On one of the definitions of metamorphosis is: 

3. any complete change in appearance, character, circumstances, etc.

Since this blog is about our transformation from the working world to the retired world, I'd say change in circumstances fits our story just fine. And we currently have a change in plans.

About a year ago, when we started this blog, we had agreed that we would ready the house for sale starting January 2011 and put it on the market in the spring of 2011.

We've been painting the interior, scraping ceilings, replacing carpet, etc., etc., etc. Lots of little cosmetic things to make the house more appealing to someone who wants a house they can live in immediately, and eventually tackle projects here and there to make the house their own.
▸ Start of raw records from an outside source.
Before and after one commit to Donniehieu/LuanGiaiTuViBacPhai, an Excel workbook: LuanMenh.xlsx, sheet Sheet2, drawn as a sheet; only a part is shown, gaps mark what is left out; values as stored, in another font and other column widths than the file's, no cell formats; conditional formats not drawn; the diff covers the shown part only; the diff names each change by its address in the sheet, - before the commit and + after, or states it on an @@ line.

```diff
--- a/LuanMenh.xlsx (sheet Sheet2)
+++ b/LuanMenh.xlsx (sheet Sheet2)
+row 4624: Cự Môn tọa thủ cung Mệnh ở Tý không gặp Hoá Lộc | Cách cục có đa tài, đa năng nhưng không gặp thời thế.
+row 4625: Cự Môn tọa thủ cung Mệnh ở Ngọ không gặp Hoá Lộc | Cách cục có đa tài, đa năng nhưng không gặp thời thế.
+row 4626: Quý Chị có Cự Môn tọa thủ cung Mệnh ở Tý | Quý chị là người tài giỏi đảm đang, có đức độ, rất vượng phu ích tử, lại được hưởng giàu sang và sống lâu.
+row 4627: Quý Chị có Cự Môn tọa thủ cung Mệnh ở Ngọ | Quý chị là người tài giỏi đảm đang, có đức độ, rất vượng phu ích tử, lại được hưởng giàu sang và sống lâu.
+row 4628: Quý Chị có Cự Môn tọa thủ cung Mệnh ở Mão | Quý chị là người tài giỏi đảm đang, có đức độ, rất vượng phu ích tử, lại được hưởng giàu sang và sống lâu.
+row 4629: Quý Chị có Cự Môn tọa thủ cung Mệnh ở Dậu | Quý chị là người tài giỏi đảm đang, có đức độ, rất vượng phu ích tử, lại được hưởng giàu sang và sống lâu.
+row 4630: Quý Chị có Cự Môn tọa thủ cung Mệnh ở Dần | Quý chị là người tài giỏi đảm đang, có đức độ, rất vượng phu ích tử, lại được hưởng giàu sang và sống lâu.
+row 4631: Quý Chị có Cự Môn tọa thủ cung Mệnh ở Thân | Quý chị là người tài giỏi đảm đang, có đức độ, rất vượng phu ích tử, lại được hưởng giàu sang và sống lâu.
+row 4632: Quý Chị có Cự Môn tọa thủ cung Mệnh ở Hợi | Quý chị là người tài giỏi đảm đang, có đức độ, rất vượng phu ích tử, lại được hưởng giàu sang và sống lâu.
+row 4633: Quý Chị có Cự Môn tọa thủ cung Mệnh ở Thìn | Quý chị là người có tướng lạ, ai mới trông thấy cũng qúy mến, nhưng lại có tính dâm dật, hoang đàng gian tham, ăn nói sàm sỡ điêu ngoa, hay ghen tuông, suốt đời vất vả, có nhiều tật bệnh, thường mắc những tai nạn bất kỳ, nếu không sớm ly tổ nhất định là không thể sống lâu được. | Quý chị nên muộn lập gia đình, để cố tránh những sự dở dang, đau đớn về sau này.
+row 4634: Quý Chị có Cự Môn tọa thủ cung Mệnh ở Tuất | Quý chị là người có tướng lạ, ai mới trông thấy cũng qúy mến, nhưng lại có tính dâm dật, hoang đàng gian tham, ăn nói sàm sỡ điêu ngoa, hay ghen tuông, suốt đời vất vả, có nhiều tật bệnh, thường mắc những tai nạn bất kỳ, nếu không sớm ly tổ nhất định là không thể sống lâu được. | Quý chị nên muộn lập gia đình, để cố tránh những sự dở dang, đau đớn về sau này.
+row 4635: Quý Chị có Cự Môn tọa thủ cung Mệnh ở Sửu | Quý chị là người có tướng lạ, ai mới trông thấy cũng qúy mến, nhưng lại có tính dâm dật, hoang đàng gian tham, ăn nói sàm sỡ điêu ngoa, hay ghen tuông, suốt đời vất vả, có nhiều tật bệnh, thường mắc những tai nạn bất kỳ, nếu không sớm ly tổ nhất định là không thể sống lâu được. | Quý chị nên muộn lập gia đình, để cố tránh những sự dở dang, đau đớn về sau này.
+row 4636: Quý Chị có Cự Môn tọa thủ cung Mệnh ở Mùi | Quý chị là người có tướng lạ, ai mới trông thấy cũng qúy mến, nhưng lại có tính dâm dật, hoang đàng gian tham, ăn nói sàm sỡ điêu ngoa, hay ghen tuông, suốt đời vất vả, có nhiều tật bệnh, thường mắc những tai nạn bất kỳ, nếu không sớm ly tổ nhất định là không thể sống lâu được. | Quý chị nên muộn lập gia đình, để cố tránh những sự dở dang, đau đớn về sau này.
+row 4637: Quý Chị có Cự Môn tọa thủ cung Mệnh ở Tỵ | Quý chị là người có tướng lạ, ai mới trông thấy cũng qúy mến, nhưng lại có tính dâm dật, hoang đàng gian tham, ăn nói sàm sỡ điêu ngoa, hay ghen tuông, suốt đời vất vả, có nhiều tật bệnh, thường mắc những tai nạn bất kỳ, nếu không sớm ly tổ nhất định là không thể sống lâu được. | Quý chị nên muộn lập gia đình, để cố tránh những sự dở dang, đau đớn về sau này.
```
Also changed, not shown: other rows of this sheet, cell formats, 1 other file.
While all this has been going on, Hans has taken on several large projects at work and in the meantime, fuel prices have gotten higher and higher. These pressures have had us discussing endlessly the pros and cons of selling now or waiting a while. Ultimately we have decided that now is not the best time for us to proceed with marketing the house. We've decided to see how the work situation plays out and continue to save money, building our fuel nest egg. Perhaps some time in the next year we'll be ready to sell the house and hit the road.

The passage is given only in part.